EXERCISE AIM:
Copy the records word for word. Pictures do not go in.

▼

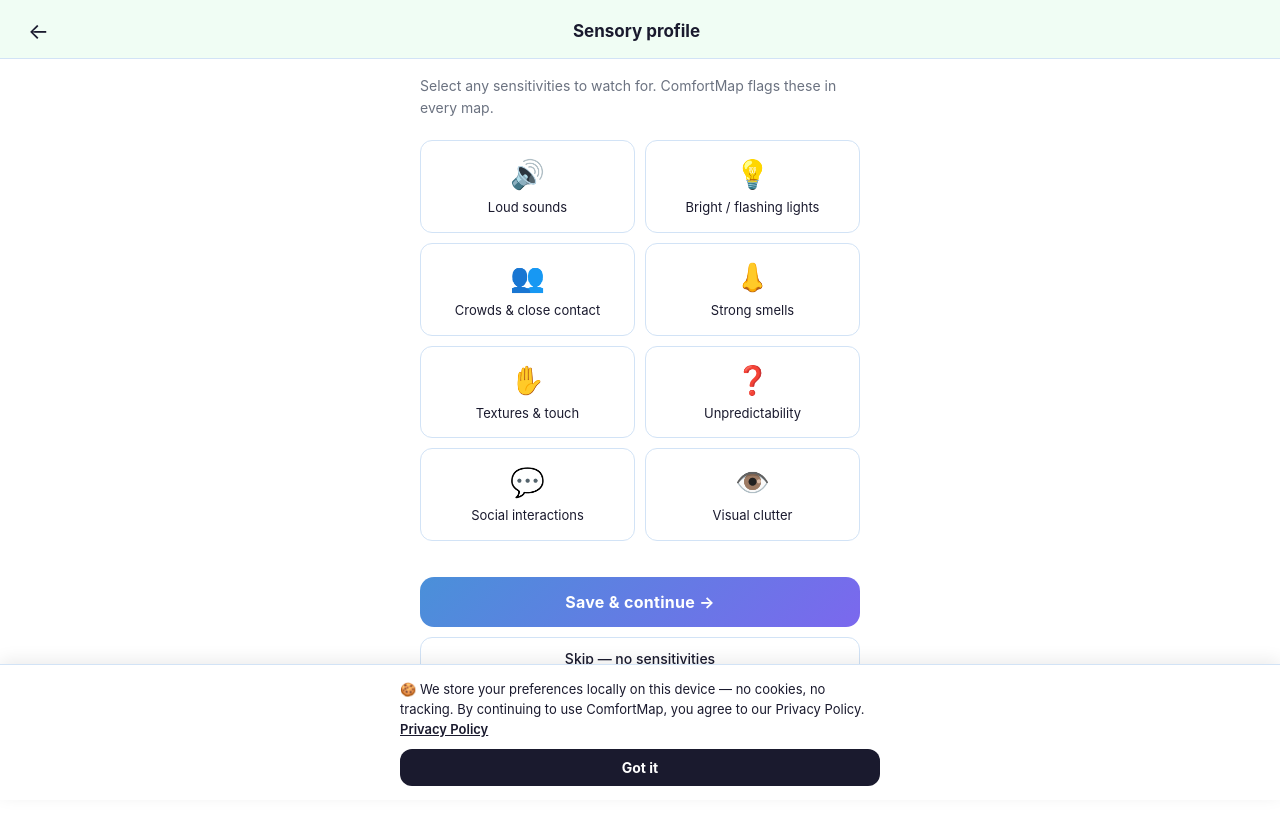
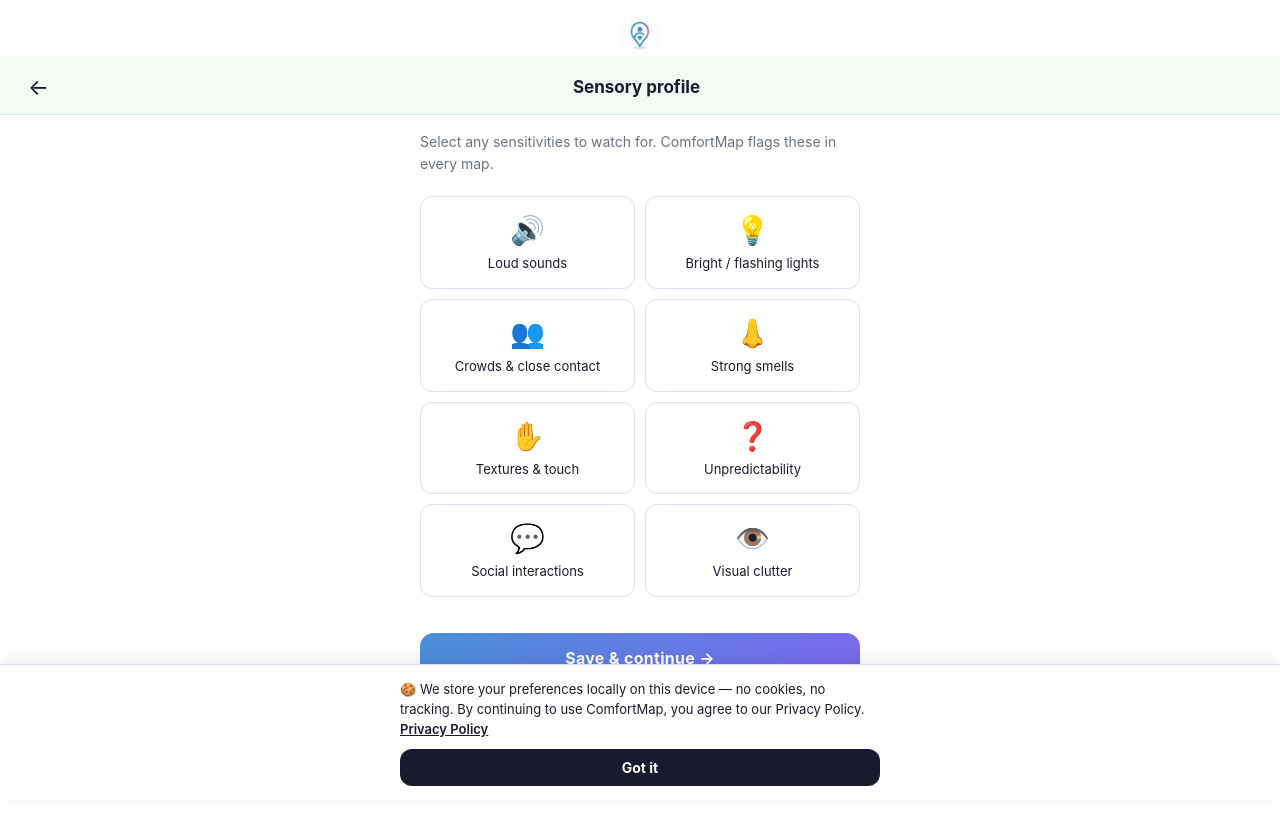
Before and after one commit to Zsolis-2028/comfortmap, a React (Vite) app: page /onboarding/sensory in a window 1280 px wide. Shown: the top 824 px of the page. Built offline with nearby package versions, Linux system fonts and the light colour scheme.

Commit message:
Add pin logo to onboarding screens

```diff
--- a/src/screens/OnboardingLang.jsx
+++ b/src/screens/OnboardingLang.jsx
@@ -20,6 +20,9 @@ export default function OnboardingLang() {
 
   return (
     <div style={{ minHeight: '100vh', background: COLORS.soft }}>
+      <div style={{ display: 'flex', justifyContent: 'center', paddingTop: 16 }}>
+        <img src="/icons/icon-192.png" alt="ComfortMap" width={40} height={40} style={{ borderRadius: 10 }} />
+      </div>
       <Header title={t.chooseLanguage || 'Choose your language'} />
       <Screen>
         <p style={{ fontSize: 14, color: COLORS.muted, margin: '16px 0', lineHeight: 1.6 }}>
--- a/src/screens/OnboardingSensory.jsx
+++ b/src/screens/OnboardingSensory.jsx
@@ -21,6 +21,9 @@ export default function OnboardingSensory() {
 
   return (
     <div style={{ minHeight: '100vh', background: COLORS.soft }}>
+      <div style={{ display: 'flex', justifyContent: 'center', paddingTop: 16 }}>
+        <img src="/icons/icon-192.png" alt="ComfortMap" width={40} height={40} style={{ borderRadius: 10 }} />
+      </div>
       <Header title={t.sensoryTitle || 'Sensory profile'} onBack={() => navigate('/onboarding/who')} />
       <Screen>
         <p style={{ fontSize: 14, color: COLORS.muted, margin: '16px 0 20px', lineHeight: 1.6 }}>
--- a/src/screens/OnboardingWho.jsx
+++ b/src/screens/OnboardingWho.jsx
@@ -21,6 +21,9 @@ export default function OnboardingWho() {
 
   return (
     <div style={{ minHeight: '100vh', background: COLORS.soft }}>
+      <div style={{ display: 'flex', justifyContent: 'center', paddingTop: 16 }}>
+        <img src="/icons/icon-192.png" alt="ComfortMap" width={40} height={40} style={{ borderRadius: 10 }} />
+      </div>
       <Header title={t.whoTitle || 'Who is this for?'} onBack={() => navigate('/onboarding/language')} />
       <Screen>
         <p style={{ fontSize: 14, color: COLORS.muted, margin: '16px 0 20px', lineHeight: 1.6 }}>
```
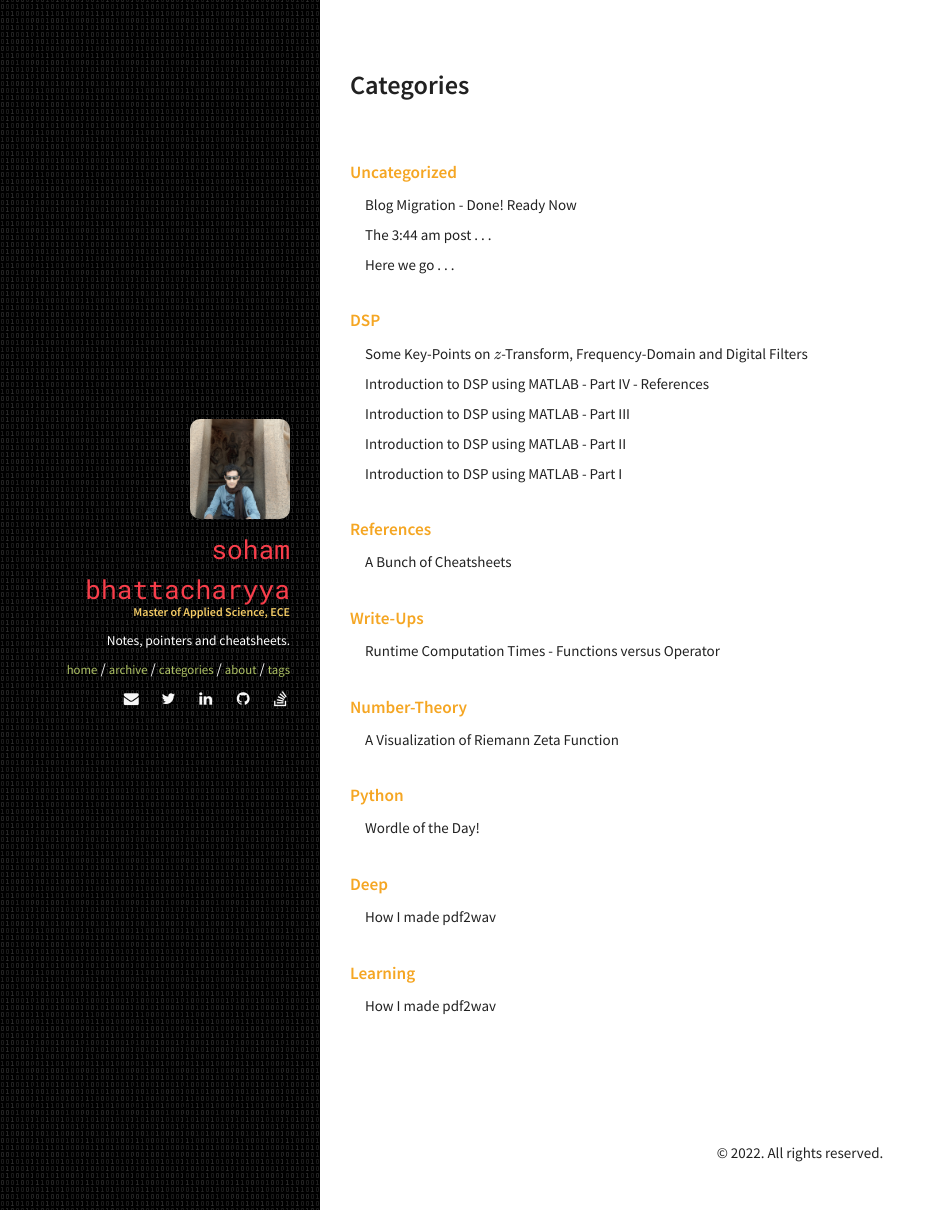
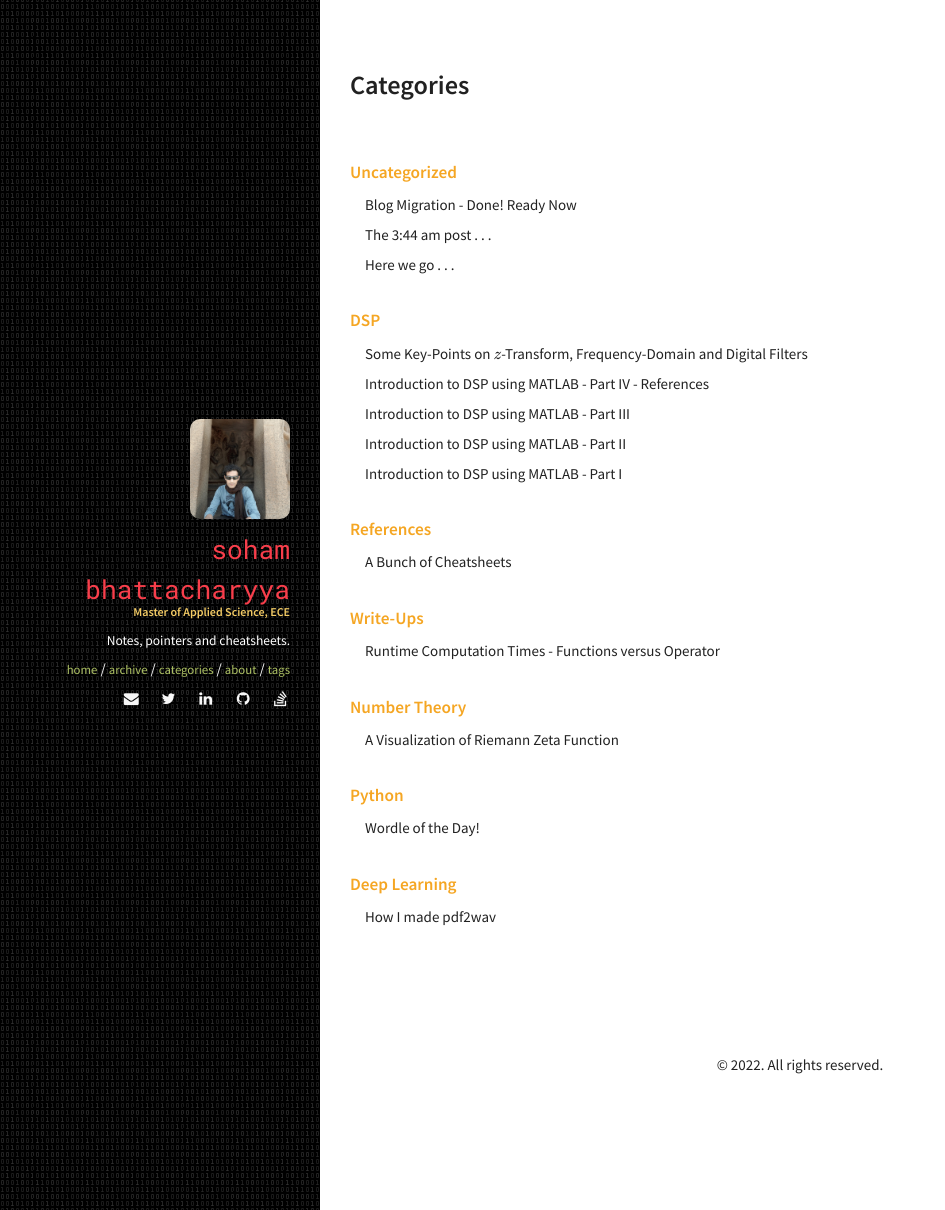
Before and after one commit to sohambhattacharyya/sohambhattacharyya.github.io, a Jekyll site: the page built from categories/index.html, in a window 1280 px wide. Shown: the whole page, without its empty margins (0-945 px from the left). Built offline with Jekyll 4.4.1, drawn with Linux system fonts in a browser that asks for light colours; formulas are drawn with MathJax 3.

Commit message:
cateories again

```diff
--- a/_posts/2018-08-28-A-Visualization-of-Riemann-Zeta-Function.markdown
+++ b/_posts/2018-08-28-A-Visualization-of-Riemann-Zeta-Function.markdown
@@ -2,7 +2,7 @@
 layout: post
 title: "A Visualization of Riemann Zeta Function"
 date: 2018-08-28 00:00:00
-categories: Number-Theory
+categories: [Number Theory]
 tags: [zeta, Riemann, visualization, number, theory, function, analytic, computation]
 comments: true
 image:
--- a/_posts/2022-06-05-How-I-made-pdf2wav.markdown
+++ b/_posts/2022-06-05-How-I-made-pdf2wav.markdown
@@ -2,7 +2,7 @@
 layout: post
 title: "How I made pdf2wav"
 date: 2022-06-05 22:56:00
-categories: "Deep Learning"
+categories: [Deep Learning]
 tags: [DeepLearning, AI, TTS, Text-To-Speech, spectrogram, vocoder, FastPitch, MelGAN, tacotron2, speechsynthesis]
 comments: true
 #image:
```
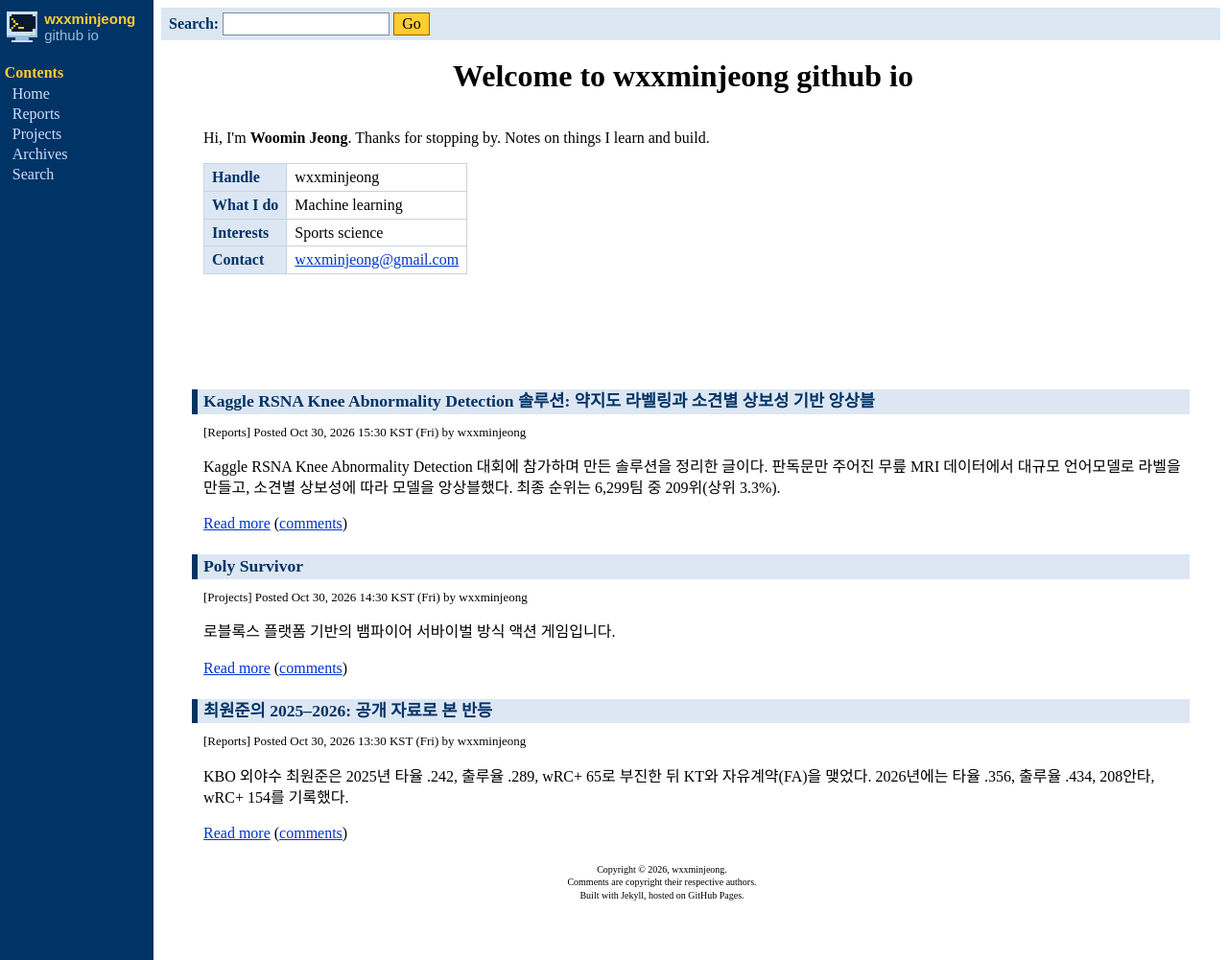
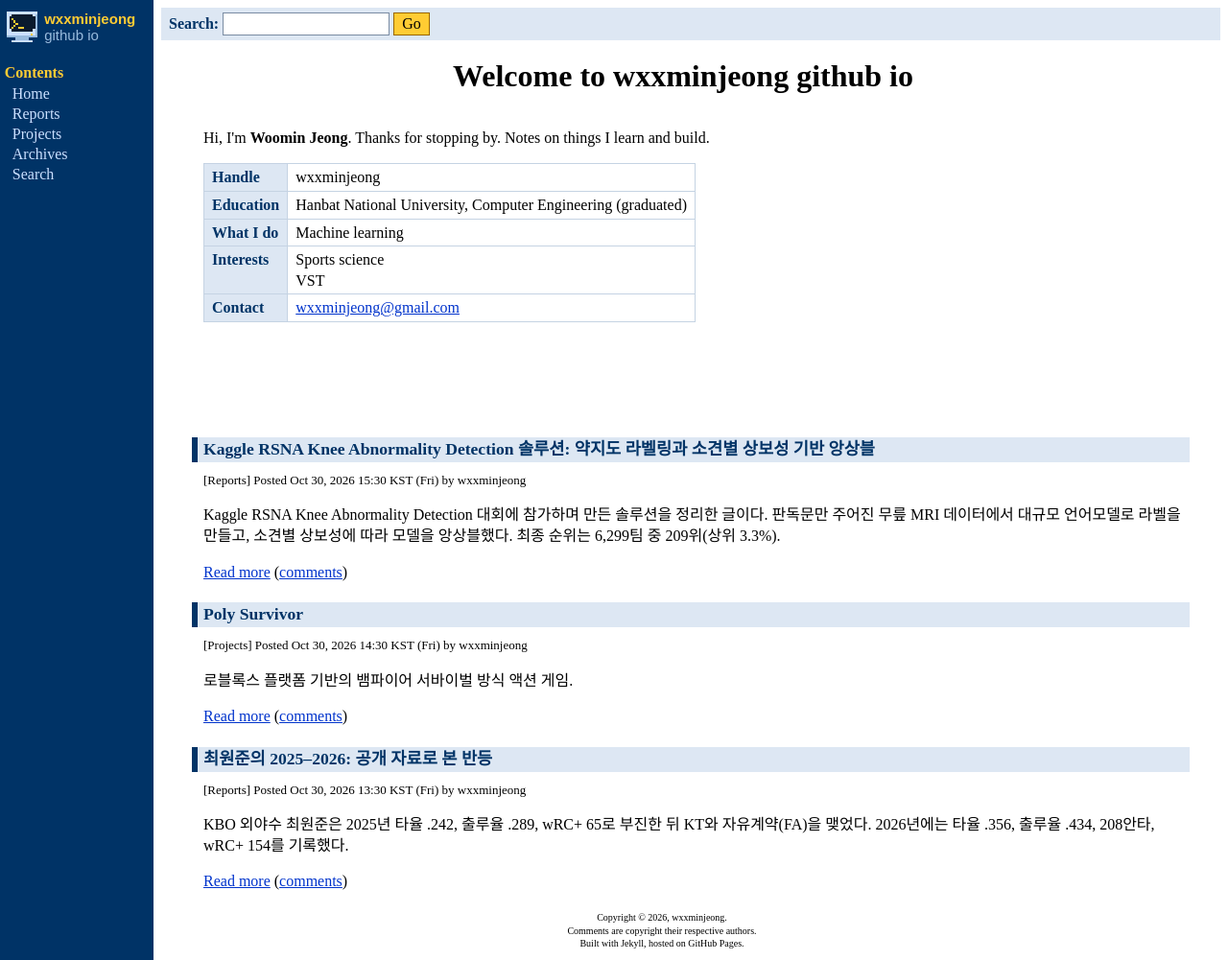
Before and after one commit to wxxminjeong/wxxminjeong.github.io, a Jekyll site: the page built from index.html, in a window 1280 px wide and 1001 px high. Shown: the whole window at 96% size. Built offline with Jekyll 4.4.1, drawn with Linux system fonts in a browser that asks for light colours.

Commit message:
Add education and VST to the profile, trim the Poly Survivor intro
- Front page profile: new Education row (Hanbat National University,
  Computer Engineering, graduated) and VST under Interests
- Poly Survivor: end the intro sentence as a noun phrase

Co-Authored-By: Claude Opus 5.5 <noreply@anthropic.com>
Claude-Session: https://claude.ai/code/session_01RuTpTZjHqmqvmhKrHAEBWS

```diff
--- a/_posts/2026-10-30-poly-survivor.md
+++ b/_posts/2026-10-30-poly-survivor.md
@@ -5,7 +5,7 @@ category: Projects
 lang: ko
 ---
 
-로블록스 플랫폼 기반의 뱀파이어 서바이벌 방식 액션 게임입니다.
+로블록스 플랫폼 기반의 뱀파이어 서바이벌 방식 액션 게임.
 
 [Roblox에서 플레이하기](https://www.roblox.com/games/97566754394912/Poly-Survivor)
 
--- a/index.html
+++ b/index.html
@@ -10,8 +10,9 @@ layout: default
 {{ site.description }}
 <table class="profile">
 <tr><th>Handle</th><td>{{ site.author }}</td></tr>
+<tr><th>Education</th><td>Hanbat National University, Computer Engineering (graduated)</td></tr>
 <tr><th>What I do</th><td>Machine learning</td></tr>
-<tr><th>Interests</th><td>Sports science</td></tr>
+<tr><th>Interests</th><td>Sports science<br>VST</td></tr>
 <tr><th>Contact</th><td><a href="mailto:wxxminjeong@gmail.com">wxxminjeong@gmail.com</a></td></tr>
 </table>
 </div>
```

▲

SOLUTION TO THE PROBLEM:
Before and after one commit to Zsolis-2028/comfortmap, a React (Vite) app: page /onboarding/sensory in a window 1280 px wide. Shown: the top 824 px of the page. Built offline with nearby package versions, Linux system fonts and the light colour scheme.

Commit message:
Add pin logo to onboarding screens

```diff
--- a/src/screens/OnboardingLang.jsx
+++ b/src/screens/OnboardingLang.jsx
@@ -20,6 +20,9 @@ export default function OnboardingLang() {
 
   return (
     <div style={{ minHeight: '100vh', background: COLORS.soft }}>
+      <div style={{ display: 'flex', justifyContent: 'center', paddingTop: 16 }}>
+        <img src="/icons/icon-192.png" alt="ComfortMap" width={40} height={40} style={{ borderRadius: 10 }} />
+      </div>
       <Header title={t.chooseLanguage || 'Choose your language'} />
       <Screen>
         <p style={{ fontSize: 14, color: COLORS.muted, margin: '16px 0', lineHeight: 1.6 }}>
--- a/src/screens/OnboardingSensory.jsx
+++ b/src/screens/OnboardingSensory.jsx
@@ -21,6 +21,9 @@ export default function OnboardingSensory() {
 
   return (
     <div style={{ minHeight: '100vh', background: COLORS.soft }}>
+      <div style={{ display: 'flex', justifyContent: 'center', paddingTop: 16 }}>
+        <img src="/icons/icon-192.png" alt="ComfortMap" width={40} height={40} style={{ borderRadius: 10 }} />
+      </div>
       <Header title={t.sensoryTitle || 'Sensory profile'} onBack={() => navigate('/onboarding/who')} />
       <Screen>
         <p style={{ fontSize: 14, color: COLORS.muted, margin: '16px 0 20px', lineHeight: 1.6 }}>
--- a/src/screens/OnboardingWho.jsx
+++ b/src/screens/OnboardingWho.jsx
@@ -21,6 +21,9 @@ export default function OnboardingWho() {
 
   return (
     <div style={{ minHeight: '100vh', background: COLORS.soft }}>
+      <div style={{ display: 'flex', justifyContent: 'center', paddingTop: 16 }}>
+        <img src="/icons/icon-192.png" alt="ComfortMap" width={40} height={40} style={{ borderRadius: 10 }} />
+      </div>
       <Header title={t.whoTitle || 'Who is this for?'} onBack={() => navigate('/onboarding/language')} />
       <Screen>
         <p style={{ fontSize: 14, color: COLORS.muted, margin: '16px 0 20px', lineHeight: 1.6 }}>
```
Before and after one commit to sohambhattacharyya/sohambhattacharyya.github.io, a Jekyll site: the page built from categories/index.html, in a window 1280 px wide. Shown: the whole page, without its empty margins (0-945 px from the left). Built offline with Jekyll 4.4.1, drawn with Linux system fonts in a browser that asks for light colours; formulas are drawn with MathJax 3.

Commit message:
cateories again

```diff
--- a/_posts/2018-08-28-A-Visualization-of-Riemann-Zeta-Function.markdown
+++ b/_posts/2018-08-28-A-Visualization-of-Riemann-Zeta-Function.markdown
@@ -2,7 +2,7 @@
 layout: post
 title: "A Visualization of Riemann Zeta Function"
 date: 2018-08-28 00:00:00
-categories: Number-Theory
+categories: [Number Theory]
 tags: [zeta, Riemann, visualization, number, theory, function, analytic, computation]
 comments: true
 image:
--- a/_posts/2022-06-05-How-I-made-pdf2wav.markdown
+++ b/_posts/2022-06-05-How-I-made-pdf2wav.markdown
@@ -2,7 +2,7 @@
 layout: post
 title: "How I made pdf2wav"
 date: 2022-06-05 22:56:00
-categories: "Deep Learning"
+categories: [Deep Learning]
 tags: [DeepLearning, AI, TTS, Text-To-Speech, spectrogram, vocoder, FastPitch, MelGAN, tacotron2, speechsynthesis]
 comments: true
 #image:
```
Before and after one commit to wxxminjeong/wxxminjeong.github.io, a Jekyll site: the page built from index.html, in a window 1280 px wide and 1001 px high. Shown: the whole window at 96% size. Built offline with Jekyll 4.4.1, drawn with Linux system fonts in a browser that asks for light colours.

Commit message:
Add education and VST to the profile, trim the Poly Survivor intro
- Front page profile: new Education row (Hanbat National University,
  Computer Engineering, graduated) and VST under Interests
- Poly Survivor: end the intro sentence as a noun phrase

Co-Authored-By: Claude Opus 5.5 <noreply@anthropic.com>
Claude-Session: https://claude.ai/code/session_01RuTpTZjHqmqvmhKrHAEBWS

```diff
--- a/_posts/2026-10-30-poly-survivor.md
+++ b/_posts/2026-10-30-poly-survivor.md
@@ -5,7 +5,7 @@ category: Projects
 lang: ko
 ---
 
-로블록스 플랫폼 기반의 뱀파이어 서바이벌 방식 액션 게임입니다.
+로블록스 플랫폼 기반의 뱀파이어 서바이벌 방식 액션 게임.
 
 [Roblox에서 플레이하기](https://www.roblox.com/games/97566754394912/Poly-Survivor)
 
--- a/index.html
+++ b/index.html
@@ -10,8 +10,9 @@ layout: default
 {{ site.description }}
 <table class="profile">
 <tr><th>Handle</th><td>{{ site.author }}</td></tr>
+<tr><th>Education</th><td>Hanbat National University, Computer Engineering (graduated)</td></tr>
 <tr><th>What I do</th><td>Machine learning</td></tr>
-<tr><th>Interests</th><td>Sports science</td></tr>
+<tr><th>Interests</th><td>Sports science<br>VST</td></tr>
 <tr><th>Contact</th><td><a href="mailto:wxxminjeong@gmail.com">wxxminjeong@gmail.com</a></td></tr>
 </table>
 </div>
```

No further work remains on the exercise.